RECORDS FOR THE TASK section start

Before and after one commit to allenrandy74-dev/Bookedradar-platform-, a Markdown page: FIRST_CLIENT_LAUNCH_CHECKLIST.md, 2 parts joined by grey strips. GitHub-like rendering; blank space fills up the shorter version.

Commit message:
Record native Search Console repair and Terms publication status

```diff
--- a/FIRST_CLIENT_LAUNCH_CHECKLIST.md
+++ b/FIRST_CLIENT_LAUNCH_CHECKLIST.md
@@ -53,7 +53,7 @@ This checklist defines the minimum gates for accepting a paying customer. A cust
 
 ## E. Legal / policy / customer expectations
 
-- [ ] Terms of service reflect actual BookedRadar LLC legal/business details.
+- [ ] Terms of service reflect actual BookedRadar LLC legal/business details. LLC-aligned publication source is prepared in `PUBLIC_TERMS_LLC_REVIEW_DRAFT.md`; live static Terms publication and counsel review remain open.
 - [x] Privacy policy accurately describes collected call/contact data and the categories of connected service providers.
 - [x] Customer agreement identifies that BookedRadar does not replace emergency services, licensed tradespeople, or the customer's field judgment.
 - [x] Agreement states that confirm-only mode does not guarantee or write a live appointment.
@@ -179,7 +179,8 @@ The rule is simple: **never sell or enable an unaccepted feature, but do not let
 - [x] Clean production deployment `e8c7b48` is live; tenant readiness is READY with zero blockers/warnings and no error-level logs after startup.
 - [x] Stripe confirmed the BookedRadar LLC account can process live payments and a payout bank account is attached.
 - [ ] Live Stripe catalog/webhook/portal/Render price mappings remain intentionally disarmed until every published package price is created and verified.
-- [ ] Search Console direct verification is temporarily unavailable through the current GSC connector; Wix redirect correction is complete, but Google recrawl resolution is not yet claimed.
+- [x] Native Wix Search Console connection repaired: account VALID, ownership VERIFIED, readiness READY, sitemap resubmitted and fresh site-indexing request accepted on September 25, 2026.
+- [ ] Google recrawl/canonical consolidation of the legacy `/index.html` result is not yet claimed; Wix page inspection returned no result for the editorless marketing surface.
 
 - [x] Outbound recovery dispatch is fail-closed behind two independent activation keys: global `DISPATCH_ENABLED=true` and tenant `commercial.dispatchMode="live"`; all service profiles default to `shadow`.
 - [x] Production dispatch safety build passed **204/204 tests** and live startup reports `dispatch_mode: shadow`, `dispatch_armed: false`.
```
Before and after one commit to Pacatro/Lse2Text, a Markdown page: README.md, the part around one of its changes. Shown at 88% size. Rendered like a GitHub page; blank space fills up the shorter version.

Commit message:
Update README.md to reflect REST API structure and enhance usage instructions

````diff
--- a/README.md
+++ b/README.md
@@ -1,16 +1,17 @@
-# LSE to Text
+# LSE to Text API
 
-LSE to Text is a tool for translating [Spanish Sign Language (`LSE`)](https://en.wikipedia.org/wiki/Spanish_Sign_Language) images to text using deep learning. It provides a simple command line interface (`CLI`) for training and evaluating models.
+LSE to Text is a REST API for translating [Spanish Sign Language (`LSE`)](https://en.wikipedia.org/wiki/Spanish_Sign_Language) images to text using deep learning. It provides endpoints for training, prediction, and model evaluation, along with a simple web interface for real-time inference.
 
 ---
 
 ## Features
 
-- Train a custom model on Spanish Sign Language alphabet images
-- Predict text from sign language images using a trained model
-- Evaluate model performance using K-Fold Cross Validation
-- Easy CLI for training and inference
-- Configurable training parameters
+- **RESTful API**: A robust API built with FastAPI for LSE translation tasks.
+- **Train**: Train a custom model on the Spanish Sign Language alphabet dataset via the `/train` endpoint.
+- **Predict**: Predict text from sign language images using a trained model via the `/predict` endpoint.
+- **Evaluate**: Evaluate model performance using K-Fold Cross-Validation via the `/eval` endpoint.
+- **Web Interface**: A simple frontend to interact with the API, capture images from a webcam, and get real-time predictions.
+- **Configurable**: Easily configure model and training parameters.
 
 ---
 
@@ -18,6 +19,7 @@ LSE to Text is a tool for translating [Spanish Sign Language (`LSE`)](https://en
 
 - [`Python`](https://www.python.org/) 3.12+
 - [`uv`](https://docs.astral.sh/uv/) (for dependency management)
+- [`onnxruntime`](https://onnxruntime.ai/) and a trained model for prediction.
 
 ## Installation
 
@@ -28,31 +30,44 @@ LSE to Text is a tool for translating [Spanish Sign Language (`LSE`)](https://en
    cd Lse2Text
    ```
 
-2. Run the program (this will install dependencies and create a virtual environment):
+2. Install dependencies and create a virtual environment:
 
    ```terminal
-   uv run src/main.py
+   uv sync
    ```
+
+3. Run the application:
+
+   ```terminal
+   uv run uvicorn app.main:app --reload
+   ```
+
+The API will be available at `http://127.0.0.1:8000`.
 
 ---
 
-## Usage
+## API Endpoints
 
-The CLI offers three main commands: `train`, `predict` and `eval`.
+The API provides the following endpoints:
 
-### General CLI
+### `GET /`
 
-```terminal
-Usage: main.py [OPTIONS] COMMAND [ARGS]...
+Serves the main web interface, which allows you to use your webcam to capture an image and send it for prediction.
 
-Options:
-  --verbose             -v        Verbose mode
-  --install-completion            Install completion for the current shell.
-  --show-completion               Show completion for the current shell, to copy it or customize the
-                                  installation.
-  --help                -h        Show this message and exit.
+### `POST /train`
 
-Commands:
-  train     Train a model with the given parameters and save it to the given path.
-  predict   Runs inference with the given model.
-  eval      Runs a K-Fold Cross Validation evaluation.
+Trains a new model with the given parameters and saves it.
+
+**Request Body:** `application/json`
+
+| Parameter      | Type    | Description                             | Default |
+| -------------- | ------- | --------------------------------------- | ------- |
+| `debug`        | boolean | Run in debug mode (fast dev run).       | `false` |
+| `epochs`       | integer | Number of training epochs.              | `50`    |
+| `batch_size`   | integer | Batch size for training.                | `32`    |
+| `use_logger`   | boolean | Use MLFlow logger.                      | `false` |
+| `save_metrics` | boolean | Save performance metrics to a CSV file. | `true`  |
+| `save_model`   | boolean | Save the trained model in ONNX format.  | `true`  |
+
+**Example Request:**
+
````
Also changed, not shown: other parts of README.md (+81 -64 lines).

RECORDS FOR THE TASK section end

In your answer, repeat each of the records exactly.

Before and after one commit to allenrandy74-dev/Bookedradar-platform-, a Markdown page: FIRST_CLIENT_LAUNCH_CHECKLIST.md, 2 parts joined by grey strips. GitHub-like rendering; blank space fills up the shorter version.

Commit message:
Record native Search Console repair and Terms publication status

```diff
--- a/FIRST_CLIENT_LAUNCH_CHECKLIST.md
+++ b/FIRST_CLIENT_LAUNCH_CHECKLIST.md
@@ -53,7 +53,7 @@ This checklist defines the minimum gates for accepting a paying customer. A cust
 
 ## E. Legal / policy / customer expectations
 
-- [ ] Terms of service reflect actual BookedRadar LLC legal/business details.
+- [ ] Terms of service reflect actual BookedRadar LLC legal/business details. LLC-aligned publication source is prepared in `PUBLIC_TERMS_LLC_REVIEW_DRAFT.md`; live static Terms publication and counsel review remain open.
 - [x] Privacy policy accurately describes collected call/contact data and the categories of connected service providers.
 - [x] Customer agreement identifies that BookedRadar does not replace emergency services, licensed tradespeople, or the customer's field judgment.
 - [x] Agreement states that confirm-only mode does not guarantee or write a live appointment.
@@ -179,7 +179,8 @@ The rule is simple: **never sell or enable an unaccepted feature, but do not let
 - [x] Clean production deployment `e8c7b48` is live; tenant readiness is READY with zero blockers/warnings and no error-level logs after startup.
 - [x] Stripe confirmed the BookedRadar LLC account can process live payments and a payout bank account is attached.
 - [ ] Live Stripe catalog/webhook/portal/Render price mappings remain intentionally disarmed until every published package price is created and verified.
-- [ ] Search Console direct verification is temporarily unavailable through the current GSC connector; Wix redirect correction is complete, but Google recrawl resolution is not yet claimed.
+- [x] Native Wix Search Console connection repaired: account VALID, ownership VERIFIED, readiness READY, sitemap resubmitted and fresh site-indexing request accepted on September 25, 2026.
+- [ ] Google recrawl/canonical consolidation of the legacy `/index.html` result is not yet claimed; Wix page inspection returned no result for the editorless marketing surface.
 
 - [x] Outbound recovery dispatch is fail-closed behind two independent activation keys: global `DISPATCH_ENABLED=true` and tenant `commercial.dispatchMode="live"`; all service profiles default to `shadow`.
 - [x] Production dispatch safety build passed **204/204 tests** and live startup reports `dispatch_mode: shadow`, `dispatch_armed: false`.
```
Before and after one commit to Pacatro/Lse2Text, a Markdown page: README.md, the part around one of its changes. Shown at 88% size. Rendered like a GitHub page; blank space fills up the shorter version.

Commit message:
Update README.md to reflect REST API structure and enhance usage instructions

````diff
--- a/README.md
+++ b/README.md
@@ -1,16 +1,17 @@
-# LSE to Text
+# LSE to Text API
 
-LSE to Text is a tool for translating [Spanish Sign Language (`LSE`)](https://en.wikipedia.org/wiki/Spanish_Sign_Language) images to text using deep learning. It provides a simple command line interface (`CLI`) for training and evaluating models.
+LSE to Text is a REST API for translating [Spanish Sign Language (`LSE`)](https://en.wikipedia.org/wiki/Spanish_Sign_Language) images to text using deep learning. It provides endpoints for training, prediction, and model evaluation, along with a simple web interface for real-time inference.
 
 ---
 
 ## Features
 
-- Train a custom model on Spanish Sign Language alphabet images
-- Predict text from sign language images using a trained model
-- Evaluate model performance using K-Fold Cross Validation
-- Easy CLI for training and inference
-- Configurable training parameters
+- **RESTful API**: A robust API built with FastAPI for LSE translation tasks.
+- **Train**: Train a custom model on the Spanish Sign Language alphabet dataset via the `/train` endpoint.
+- **Predict**: Predict text from sign language images using a trained model via the `/predict` endpoint.
+- **Evaluate**: Evaluate model performance using K-Fold Cross-Validation via the `/eval` endpoint.
+- **Web Interface**: A simple frontend to interact with the API, capture images from a webcam, and get real-time predictions.
+- **Configurable**: Easily configure model and training parameters.
 
 ---
 
@@ -18,6 +19,7 @@ LSE to Text is a tool for translating [Spanish Sign Language (`LSE`)](https://en
 
 - [`Python`](https://www.python.org/) 3.12+
 - [`uv`](https://docs.astral.sh/uv/) (for dependency management)
+- [`onnxruntime`](https://onnxruntime.ai/) and a trained model for prediction.
 
 ## Installation
 
@@ -28,31 +30,44 @@ LSE to Text is a tool for translating [Spanish Sign Language (`LSE`)](https://en
    cd Lse2Text
    ```
 
-2. Run the program (this will install dependencies and create a virtual environment):
+2. Install dependencies and create a virtual environment:
 
    ```terminal
-   uv run src/main.py
+   uv sync
    ```
+
+3. Run the application:
+
+   ```terminal
+   uv run uvicorn app.main:app --reload
+   ```
+
+The API will be available at `http://127.0.0.1:8000`.
 
 ---
 
-## Usage
+## API Endpoints
 
-The CLI offers three main commands: `train`, `predict` and `eval`.
+The API provides the following endpoints:
 
-### General CLI
+### `GET /`
 
-```terminal
-Usage: main.py [OPTIONS] COMMAND [ARGS]...
+Serves the main web interface, which allows you to use your webcam to capture an image and send it for prediction.
 
-Options:
-  --verbose             -v        Verbose mode
-  --install-completion            Install completion for the current shell.
-  --show-completion               Show completion for the current shell, to copy it or customize the
-                                  installation.
-  --help                -h        Show this message and exit.
+### `POST /train`
 
-Commands:
-  train     Train a model with the given parameters and save it to the given path.
-  predict   Runs inference with the given model.
-  eval      Runs a K-Fold Cross Validation evaluation.
+Trains a new model with the given parameters and saves it.
+
+**Request Body:** `application/json`
+
+| Parameter      | Type    | Description                             | Default |
+| -------------- | ------- | --------------------------------------- | ------- |
+| `debug`        | boolean | Run in debug mode (fast dev run).       | `false` |
+| `epochs`       | integer | Number of training epochs.              | `50`    |
+| `batch_size`   | integer | Batch size for training.                | `32`    |
+| `use_logger`   | boolean | Use MLFlow logger.                      | `false` |
+| `save_metrics` | boolean | Save performance metrics to a CSV file. | `true`  |
+| `save_model`   | boolean | Save the trained model in ONNX format.  | `true`  |
+
+**Example Request:**
+
````
Also changed, not shown: other parts of README.md (+81 -64 lines).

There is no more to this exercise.